EXERCISE:
Reproduce every line of the listing below exactly.

[[ INFORMATION open ]]

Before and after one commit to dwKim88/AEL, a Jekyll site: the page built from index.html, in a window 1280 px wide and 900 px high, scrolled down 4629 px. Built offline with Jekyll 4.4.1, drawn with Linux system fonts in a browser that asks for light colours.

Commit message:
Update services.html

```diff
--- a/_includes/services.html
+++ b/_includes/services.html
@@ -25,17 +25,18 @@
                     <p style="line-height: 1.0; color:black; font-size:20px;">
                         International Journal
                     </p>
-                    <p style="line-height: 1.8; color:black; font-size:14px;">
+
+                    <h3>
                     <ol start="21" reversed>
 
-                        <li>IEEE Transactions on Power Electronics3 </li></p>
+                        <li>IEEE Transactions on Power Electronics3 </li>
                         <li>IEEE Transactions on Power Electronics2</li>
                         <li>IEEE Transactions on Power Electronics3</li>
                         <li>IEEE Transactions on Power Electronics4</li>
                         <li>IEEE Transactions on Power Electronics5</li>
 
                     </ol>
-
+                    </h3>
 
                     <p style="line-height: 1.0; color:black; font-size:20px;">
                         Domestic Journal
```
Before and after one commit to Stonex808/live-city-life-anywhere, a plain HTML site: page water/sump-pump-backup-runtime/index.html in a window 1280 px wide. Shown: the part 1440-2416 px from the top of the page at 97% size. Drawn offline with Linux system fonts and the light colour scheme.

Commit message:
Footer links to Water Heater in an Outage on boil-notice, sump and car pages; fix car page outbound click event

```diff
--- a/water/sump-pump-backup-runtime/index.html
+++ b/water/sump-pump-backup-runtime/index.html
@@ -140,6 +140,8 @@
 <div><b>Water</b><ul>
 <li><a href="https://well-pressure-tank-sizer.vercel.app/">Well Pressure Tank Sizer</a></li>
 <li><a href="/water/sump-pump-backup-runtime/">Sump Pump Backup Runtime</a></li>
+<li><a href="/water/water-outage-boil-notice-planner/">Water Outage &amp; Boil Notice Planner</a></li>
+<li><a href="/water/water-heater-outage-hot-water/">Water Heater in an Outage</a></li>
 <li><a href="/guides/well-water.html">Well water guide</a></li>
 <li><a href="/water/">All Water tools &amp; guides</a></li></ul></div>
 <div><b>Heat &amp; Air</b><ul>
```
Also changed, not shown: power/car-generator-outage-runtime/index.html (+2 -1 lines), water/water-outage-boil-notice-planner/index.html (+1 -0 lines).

[[ INFORMATION closed ]]

TASK ANSWER:
Before and after one commit to dwKim88/AEL, a Jekyll site: the page built from index.html, in a window 1280 px wide and 900 px high, scrolled down 4629 px. Built offline with Jekyll 4.4.1, drawn with Linux system fonts in a browser that asks for light colours.

Commit message:
Update services.html

```diff
--- a/_includes/services.html
+++ b/_includes/services.html
@@ -25,17 +25,18 @@
                     <p style="line-height: 1.0; color:black; font-size:20px;">
                         International Journal
                     </p>
-                    <p style="line-height: 1.8; color:black; font-size:14px;">
+
+                    <h3>
                     <ol start="21" reversed>
 
-                        <li>IEEE Transactions on Power Electronics3 </li></p>
+                        <li>IEEE Transactions on Power Electronics3 </li>
                         <li>IEEE Transactions on Power Electronics2</li>
                         <li>IEEE Transactions on Power Electronics3</li>
                         <li>IEEE Transactions on Power Electronics4</li>
                         <li>IEEE Transactions on Power Electronics5</li>
 
                     </ol>
-
+                    </h3>
 
                     <p style="line-height: 1.0; color:black; font-size:20px;">
                         Domestic Journal
```
Before and after one commit to Stonex808/live-city-life-anywhere, a plain HTML site: page water/sump-pump-backup-runtime/index.html in a window 1280 px wide. Shown: the part 1440-2416 px from the top of the page at 97% size. Drawn offline with Linux system fonts and the light colour scheme.

Commit message:
Footer links to Water Heater in an Outage on boil-notice, sump and car pages; fix car page outbound click event

```diff
--- a/water/sump-pump-backup-runtime/index.html
+++ b/water/sump-pump-backup-runtime/index.html
@@ -140,6 +140,8 @@
 <div><b>Water</b><ul>
 <li><a href="https://well-pressure-tank-sizer.vercel.app/">Well Pressure Tank Sizer</a></li>
 <li><a href="/water/sump-pump-backup-runtime/">Sump Pump Backup Runtime</a></li>
+<li><a href="/water/water-outage-boil-notice-planner/">Water Outage &amp; Boil Notice Planner</a></li>
+<li><a href="/water/water-heater-outage-hot-water/">Water Heater in an Outage</a></li>
 <li><a href="/guides/well-water.html">Well water guide</a></li>
 <li><a href="/water/">All Water tools &amp; guides</a></li></ul></div>
 <div><b>Heat &amp; Air</b><ul>
```
Also changed, not shown: power/car-generator-outage-runtime/index.html (+2 -1 lines), water/water-outage-boil-notice-planner/index.html (+1 -0 lines).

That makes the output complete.